Task details: Everything in the listing below should be repeated exactly, apart from the pictures.

Material to process:
┏━━

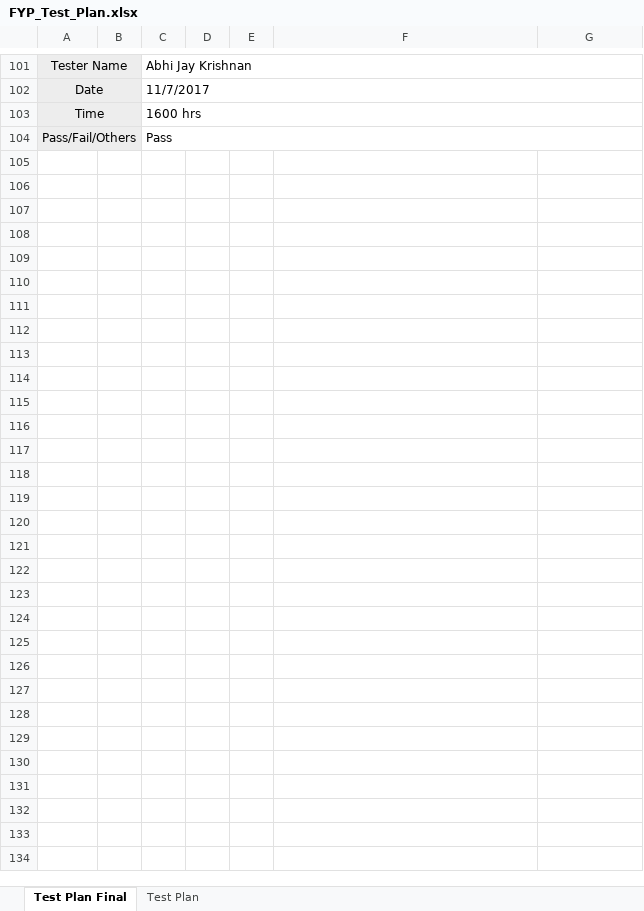
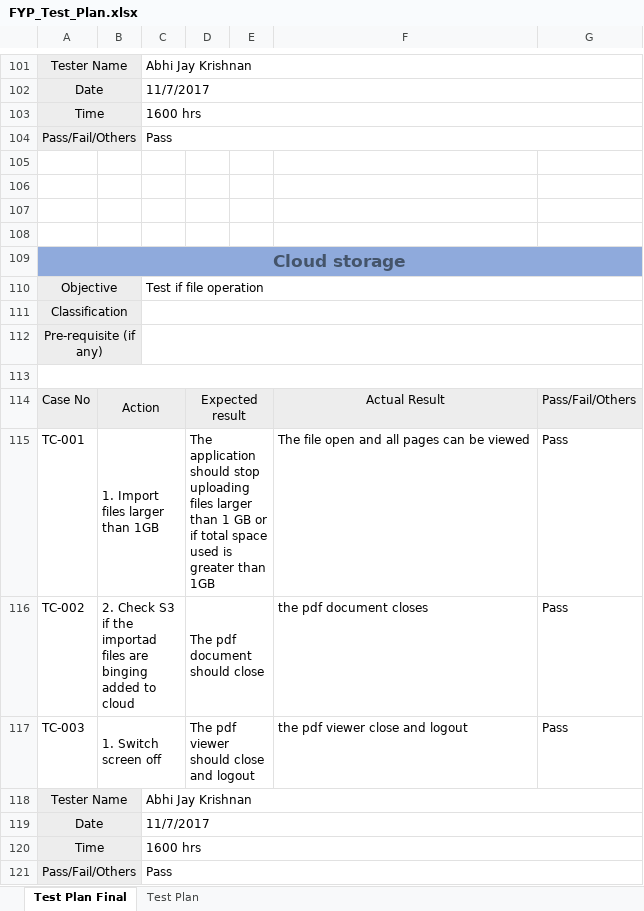
Before and after one commit to AbhiJay-K/LocADoc_App, an Excel workbook: FYP documentation/FYP_Test_Plan.xlsx, sheet Test Plan Final, drawn as a sheet; only a part is shown, gaps mark what is left out; values as stored, in another font and other column widths than the file's, no borders; the diff names each change by its address in the sheet, - before the commit and + after, or states it on an @@ line.

Commit message:
Added list of test in test report

```diff
--- a/FYP documentation/FYP_Test_Plan.xlsx (sheet Test Plan Final)
+++ b/FYP documentation/FYP_Test_Plan.xlsx (sheet Test Plan Final)
+row 105: (empty)
+row 106: (empty)
+row 107: (empty)
+row 108: (empty)
+row 109: Cloud storage
+row 110: Objective |  | Test if file operation
+row 111: Classification
+row 112: Pre-requisite (if any)
+row 113: (empty)
+row 114: Case No | Action |  | Expected result |  | Actual Result | Pass/Fail/Others
+row 115: TC-001 | 1. Import files larger than 1GB |  | The application should stop uploading files larger than 1 GB or if total space used is greater than 1GB |  | The file open and all pages can be viewed | Pass
+row 116: TC-002 | 2. Check S3 if the importad files are binging added to cloud |  | The pdf document should close |  | the pdf document closes | Pass
+row 117: TC-003 | 1. Switch screen off |  | The pdf viewer should close and logout |  | the pdf viewer close and logout | Pass
+row 118: Tester Name |  | Abhi Jay Krishnan
+row 119: Date |  | 11/7/2017
+row 120: Time |  | 1600 hrs
+row 121: Pass/Fail/Others |  | Pass
```
Also changed, not shown: 1 other file.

┗━━

Result of this task:
Before and after one commit to AbhiJay-K/LocADoc_App, an Excel workbook: FYP documentation/FYP_Test_Plan.xlsx, sheet Test Plan Final, drawn as a sheet; only a part is shown, gaps mark what is left out; values as stored, in another font and other column widths than the file's, no borders; the diff names each change by its address in the sheet, - before the commit and + after, or states it on an @@ line.

Commit message:
Added list of test in test report

```diff
--- a/FYP documentation/FYP_Test_Plan.xlsx (sheet Test Plan Final)
+++ b/FYP documentation/FYP_Test_Plan.xlsx (sheet Test Plan Final)
+row 105: (empty)
+row 106: (empty)
+row 107: (empty)
+row 108: (empty)
+row 109: Cloud storage
+row 110: Objective |  | Test if file operation
+row 111: Classification
+row 112: Pre-requisite (if any)
+row 113: (empty)
+row 114: Case No | Action |  | Expected result |  | Actual Result | Pass/Fail/Others
+row 115: TC-001 | 1. Import files larger than 1GB |  | The application should stop uploading files larger than 1 GB or if total space used is greater than 1GB |  | The file open and all pages can be viewed | Pass
+row 116: TC-002 | 2. Check S3 if the importad files are binging added to cloud |  | The pdf document should close |  | the pdf document closes | Pass
+row 117: TC-003 | 1. Switch screen off |  | The pdf viewer should close and logout |  | the pdf viewer close and logout | Pass
+row 118: Tester Name |  | Abhi Jay Krishnan
+row 119: Date |  | 11/7/2017
+row 120: Time |  | 1600 hrs
+row 121: Pass/Fail/Others |  | Pass
```
Also changed, not shown: 1 other file.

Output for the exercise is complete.